- **ASSIGNED TASK**
The answer must consist of each line below that holds the word "React", copied as it stands.

- **GIVEN ENTRIES**

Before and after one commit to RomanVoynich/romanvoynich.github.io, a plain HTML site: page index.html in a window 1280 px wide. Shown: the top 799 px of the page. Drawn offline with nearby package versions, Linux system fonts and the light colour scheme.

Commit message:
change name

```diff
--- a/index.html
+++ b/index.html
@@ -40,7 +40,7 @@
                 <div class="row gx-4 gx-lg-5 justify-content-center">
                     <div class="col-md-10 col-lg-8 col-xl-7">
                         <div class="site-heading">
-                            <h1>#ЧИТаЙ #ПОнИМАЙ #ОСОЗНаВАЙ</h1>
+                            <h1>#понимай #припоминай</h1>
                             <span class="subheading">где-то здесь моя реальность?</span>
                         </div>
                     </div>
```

* * *

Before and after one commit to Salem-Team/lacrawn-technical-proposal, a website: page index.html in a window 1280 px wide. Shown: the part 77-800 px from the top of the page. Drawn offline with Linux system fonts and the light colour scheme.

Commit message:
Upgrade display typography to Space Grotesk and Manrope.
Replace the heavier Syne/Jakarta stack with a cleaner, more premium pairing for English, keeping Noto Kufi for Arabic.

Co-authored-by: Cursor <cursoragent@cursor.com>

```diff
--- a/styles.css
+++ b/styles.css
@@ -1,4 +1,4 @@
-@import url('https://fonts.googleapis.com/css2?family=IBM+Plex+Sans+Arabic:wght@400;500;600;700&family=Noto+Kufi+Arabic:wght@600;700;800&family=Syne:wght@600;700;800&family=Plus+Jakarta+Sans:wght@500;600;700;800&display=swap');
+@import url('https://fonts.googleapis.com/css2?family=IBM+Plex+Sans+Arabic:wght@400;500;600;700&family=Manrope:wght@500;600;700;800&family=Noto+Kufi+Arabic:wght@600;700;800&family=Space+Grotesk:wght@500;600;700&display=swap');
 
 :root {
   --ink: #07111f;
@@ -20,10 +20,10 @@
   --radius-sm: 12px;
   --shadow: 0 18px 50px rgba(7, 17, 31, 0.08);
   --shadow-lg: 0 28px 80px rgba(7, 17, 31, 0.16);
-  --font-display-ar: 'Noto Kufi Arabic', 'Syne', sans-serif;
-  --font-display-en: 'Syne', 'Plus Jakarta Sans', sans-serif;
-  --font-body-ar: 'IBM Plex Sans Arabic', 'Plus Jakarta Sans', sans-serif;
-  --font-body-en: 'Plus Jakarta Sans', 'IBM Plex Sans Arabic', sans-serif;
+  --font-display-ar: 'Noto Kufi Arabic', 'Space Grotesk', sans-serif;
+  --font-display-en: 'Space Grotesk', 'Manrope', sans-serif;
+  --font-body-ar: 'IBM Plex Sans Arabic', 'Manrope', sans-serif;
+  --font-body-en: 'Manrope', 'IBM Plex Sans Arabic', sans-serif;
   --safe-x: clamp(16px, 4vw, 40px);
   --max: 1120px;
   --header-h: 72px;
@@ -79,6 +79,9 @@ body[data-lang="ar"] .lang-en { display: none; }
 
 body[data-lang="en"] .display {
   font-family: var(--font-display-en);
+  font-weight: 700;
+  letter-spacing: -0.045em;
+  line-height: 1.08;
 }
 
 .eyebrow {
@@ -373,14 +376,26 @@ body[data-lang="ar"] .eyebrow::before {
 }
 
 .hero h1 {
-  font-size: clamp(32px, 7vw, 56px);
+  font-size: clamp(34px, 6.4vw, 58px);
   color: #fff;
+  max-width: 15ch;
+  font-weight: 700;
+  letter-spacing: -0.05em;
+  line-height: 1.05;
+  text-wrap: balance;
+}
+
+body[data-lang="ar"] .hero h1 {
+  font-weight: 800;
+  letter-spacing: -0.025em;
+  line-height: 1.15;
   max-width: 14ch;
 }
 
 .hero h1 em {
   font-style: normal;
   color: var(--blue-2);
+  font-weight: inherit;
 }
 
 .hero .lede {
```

---

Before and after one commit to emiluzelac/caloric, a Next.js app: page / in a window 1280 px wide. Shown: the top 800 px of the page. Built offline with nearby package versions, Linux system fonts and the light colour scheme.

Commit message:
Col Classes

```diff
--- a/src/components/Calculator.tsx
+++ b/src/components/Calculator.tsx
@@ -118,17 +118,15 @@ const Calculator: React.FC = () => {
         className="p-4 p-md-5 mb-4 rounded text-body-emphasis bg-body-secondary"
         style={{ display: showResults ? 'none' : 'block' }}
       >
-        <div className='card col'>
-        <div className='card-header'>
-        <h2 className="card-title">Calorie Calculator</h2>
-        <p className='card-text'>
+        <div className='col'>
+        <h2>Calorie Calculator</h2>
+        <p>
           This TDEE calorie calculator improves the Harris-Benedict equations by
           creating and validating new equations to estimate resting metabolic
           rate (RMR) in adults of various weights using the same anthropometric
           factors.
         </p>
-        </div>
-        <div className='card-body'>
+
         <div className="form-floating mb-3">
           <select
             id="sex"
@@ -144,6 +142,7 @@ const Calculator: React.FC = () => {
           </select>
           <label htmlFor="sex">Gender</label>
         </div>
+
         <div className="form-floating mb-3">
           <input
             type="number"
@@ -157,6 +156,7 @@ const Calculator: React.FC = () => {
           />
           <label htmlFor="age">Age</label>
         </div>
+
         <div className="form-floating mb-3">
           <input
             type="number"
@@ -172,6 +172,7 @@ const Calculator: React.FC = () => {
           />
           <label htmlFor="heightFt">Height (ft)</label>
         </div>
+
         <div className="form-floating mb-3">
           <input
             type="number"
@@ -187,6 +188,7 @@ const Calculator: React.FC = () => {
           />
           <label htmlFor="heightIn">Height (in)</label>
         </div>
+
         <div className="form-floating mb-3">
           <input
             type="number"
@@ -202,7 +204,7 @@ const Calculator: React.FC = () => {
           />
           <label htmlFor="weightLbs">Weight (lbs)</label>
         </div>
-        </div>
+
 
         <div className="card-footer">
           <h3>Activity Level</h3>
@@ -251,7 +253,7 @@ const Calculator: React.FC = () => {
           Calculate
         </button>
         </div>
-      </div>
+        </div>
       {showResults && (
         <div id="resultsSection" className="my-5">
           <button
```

- **SOLUTION TO THIS TASK**
@@ -118,17 +118,15 @@ const Calculator: React.FC = () => {
@@ -144,6 +142,7 @@ const Calculator: React.FC = () => {
@@ -157,6 +156,7 @@ const Calculator: React.FC = () => {
@@ -172,6 +172,7 @@ const Calculator: React.FC = () => {
@@ -187,6 +188,7 @@ const Calculator: React.FC = () => {
@@ -202,7 +204,7 @@ const Calculator: React.FC = () => {
@@ -251,7 +253,7 @@ const Calculator: React.FC = () => {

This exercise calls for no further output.